design et al are delighted to announce that Eggersmann Design has been shortlisted for Kitchen Design Over £150,000 Award in The International Design & Architecture Awards 2019.
The client, a young family of five plus their dog, had inherited an old and outdated Mark Wilkinson kitchen when they moved into the property. Having lived with it for over 15 years they initially approached Eggersmann Design to replace it with a like for like layout however, after much consultation, the client decided to opt for a total reconfiguration of the space.
A key part of the brief was that the client wanted a large stone-clad island with as many clever storage solutions as possible. The client wanted a sleek and elegant kitchen that didn’t compromise on functionality. As the kitchen is situated in a large open-plan dining / living space it was important to consider this brief with a wider, holistic approach. It was essential that Eggersmann Design took these surrounding zones into consideration when designing the new kitchen.
It was important that the kitchen met the various needs of the family yet did not dominate the room. Balance was achieved by enclosing a pantry / utility space behind the large integrated refrigeration appliances. Eggersmann Design had a bulky structural pillar which was fixed and due to its position limited us somewhat on layout options. The solution was to repeat a similar detail to the right of the refrigerators and connect them with a timber structure cladded in plaster board and decorated to match – therefore creating an illusion of the kitchen joinery and doorway into the pantry area perfectly fitting within an existing structure.
The 14 ft stone-clad island provides most of the storage space and is the focal-point of the room, yet remains elegant and unobtrusive. By slicing the pale stone to a just 12mm thick, a process unique to Eggersmann design, they were able to apply natural stone to the entire island, including the moving drawer elements, recessed grip areas and plinth.

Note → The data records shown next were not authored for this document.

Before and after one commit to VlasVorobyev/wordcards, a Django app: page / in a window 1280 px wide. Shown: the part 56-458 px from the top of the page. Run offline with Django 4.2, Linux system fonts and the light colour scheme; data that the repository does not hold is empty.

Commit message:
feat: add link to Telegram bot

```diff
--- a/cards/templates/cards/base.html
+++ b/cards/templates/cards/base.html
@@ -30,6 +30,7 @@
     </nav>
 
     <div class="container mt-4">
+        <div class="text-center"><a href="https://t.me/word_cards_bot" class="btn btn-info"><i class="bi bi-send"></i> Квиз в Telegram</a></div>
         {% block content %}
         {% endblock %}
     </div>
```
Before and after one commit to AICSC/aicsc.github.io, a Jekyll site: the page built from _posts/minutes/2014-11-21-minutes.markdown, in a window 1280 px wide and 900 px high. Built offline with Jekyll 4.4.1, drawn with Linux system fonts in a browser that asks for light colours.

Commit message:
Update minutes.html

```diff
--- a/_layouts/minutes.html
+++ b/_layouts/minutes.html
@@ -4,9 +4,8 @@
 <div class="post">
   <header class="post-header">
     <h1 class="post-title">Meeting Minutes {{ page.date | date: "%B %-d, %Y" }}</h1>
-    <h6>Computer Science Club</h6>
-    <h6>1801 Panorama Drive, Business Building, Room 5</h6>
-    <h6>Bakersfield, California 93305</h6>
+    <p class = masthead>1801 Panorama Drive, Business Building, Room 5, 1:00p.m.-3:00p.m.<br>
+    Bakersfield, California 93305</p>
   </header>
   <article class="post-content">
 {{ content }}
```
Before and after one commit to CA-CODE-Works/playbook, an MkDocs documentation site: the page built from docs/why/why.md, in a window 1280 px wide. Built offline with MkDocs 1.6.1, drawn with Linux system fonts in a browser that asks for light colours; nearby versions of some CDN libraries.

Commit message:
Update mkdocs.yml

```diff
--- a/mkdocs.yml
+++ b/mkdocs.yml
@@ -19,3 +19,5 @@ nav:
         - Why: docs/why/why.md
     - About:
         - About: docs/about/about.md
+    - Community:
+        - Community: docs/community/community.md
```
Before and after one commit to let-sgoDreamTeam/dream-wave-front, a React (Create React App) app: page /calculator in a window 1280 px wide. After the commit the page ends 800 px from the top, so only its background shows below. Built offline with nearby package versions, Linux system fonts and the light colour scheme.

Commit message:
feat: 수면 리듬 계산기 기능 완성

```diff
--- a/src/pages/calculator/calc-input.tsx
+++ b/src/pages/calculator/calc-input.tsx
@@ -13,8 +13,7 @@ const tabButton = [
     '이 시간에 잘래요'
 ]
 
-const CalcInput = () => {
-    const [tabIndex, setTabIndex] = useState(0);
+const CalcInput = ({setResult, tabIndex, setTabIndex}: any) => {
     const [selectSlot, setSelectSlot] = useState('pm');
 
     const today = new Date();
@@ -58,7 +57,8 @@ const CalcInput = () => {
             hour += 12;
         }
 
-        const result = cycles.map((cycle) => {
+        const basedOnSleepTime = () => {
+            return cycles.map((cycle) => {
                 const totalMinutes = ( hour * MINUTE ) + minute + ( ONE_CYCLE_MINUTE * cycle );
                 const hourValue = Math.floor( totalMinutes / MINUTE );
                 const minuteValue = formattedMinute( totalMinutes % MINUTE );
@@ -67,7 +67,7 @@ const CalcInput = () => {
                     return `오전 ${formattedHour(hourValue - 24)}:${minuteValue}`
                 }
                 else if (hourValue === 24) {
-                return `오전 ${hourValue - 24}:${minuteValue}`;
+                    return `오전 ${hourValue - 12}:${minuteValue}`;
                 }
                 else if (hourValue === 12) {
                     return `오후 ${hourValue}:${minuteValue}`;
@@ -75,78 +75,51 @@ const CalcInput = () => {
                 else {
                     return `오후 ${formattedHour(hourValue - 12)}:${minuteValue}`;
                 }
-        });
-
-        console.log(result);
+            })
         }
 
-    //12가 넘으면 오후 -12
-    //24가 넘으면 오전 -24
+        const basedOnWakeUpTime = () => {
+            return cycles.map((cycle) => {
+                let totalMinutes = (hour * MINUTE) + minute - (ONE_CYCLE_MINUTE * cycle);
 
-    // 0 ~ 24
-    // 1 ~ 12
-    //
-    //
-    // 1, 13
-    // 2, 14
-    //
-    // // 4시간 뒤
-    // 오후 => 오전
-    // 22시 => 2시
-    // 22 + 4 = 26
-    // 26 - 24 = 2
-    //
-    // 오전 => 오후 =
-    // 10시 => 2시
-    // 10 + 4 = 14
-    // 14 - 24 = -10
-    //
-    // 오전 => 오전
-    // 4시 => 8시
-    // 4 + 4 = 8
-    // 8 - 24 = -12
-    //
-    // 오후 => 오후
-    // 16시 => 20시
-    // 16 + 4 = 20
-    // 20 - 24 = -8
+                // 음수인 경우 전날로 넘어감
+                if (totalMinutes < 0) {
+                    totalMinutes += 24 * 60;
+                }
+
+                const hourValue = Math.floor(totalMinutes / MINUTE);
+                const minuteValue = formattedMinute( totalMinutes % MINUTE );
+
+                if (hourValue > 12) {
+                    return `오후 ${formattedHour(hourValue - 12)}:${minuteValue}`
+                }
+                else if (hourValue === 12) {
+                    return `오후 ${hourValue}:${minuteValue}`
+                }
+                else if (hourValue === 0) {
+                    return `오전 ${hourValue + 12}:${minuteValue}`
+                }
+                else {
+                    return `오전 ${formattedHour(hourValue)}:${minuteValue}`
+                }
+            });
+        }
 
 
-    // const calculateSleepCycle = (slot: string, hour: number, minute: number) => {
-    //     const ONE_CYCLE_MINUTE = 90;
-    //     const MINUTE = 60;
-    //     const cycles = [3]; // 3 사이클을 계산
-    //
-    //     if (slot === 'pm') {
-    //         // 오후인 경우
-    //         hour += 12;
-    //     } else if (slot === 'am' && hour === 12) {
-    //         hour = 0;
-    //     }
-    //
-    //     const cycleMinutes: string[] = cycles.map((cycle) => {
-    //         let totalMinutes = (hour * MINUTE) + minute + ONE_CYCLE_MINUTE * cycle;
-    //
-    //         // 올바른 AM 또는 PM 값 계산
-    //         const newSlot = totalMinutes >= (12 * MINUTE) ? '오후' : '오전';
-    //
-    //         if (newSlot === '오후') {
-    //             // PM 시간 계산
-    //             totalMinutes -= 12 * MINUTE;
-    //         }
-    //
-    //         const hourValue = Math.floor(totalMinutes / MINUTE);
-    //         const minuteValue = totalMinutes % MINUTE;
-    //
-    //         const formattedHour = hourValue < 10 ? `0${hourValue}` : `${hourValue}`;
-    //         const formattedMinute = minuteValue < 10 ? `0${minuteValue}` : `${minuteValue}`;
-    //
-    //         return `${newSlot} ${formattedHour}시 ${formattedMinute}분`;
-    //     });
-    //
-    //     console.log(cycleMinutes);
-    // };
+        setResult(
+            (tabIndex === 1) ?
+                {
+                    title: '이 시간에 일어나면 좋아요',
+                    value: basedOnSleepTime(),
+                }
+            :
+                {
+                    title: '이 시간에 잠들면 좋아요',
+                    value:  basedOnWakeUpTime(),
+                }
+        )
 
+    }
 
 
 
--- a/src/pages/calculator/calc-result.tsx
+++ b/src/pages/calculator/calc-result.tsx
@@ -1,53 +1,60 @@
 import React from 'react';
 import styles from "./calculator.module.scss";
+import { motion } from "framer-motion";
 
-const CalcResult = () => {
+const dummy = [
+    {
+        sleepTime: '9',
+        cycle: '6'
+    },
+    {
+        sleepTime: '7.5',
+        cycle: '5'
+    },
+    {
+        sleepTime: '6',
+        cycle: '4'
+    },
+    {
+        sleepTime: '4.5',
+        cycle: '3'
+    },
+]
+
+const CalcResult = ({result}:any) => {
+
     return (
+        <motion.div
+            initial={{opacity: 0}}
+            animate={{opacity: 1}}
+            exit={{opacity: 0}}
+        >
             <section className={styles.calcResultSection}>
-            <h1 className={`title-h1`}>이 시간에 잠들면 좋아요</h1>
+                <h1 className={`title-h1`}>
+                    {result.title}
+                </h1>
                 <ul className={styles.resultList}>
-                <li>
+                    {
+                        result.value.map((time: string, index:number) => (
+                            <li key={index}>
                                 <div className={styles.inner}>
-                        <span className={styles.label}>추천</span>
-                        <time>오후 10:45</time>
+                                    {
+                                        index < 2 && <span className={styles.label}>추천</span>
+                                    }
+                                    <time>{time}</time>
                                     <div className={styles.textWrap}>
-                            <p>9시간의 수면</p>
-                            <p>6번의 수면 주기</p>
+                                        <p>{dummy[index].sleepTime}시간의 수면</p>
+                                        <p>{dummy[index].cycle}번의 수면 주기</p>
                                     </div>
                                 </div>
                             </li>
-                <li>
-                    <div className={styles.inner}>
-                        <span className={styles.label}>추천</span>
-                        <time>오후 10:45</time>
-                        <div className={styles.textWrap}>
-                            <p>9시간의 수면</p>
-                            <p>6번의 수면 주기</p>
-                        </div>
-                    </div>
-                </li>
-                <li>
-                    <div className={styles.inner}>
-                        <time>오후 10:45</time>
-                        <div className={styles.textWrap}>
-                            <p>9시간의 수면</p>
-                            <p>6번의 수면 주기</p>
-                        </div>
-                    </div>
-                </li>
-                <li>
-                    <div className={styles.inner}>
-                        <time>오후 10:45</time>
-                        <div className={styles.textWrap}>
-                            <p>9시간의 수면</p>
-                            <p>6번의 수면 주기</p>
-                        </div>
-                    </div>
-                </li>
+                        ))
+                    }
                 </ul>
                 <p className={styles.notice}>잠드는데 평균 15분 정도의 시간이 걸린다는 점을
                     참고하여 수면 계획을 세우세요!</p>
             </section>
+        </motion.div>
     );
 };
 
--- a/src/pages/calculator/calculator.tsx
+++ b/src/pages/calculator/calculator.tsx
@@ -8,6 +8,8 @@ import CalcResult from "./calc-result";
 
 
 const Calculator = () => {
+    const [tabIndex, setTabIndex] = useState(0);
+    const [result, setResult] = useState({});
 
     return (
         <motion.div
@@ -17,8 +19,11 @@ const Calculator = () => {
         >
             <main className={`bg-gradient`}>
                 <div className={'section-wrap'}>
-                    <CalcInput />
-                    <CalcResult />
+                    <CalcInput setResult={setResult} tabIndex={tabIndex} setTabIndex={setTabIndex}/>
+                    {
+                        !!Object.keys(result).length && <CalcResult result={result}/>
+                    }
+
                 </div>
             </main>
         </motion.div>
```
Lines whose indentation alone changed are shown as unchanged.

The design had to ensure that the kitchen worked in harmony with the surrounding spaces. The bespoke curved velvet bench in the corner of the kitchen was a crucial element of the design, serving to balance the hard lines and meticulous geometry of the kitchen cabinetry and to blur the boundaries between the three zones. Ambient lighting was added within the open cabinetry as well as underneath them in order to soften the overall look of the kitchen zone.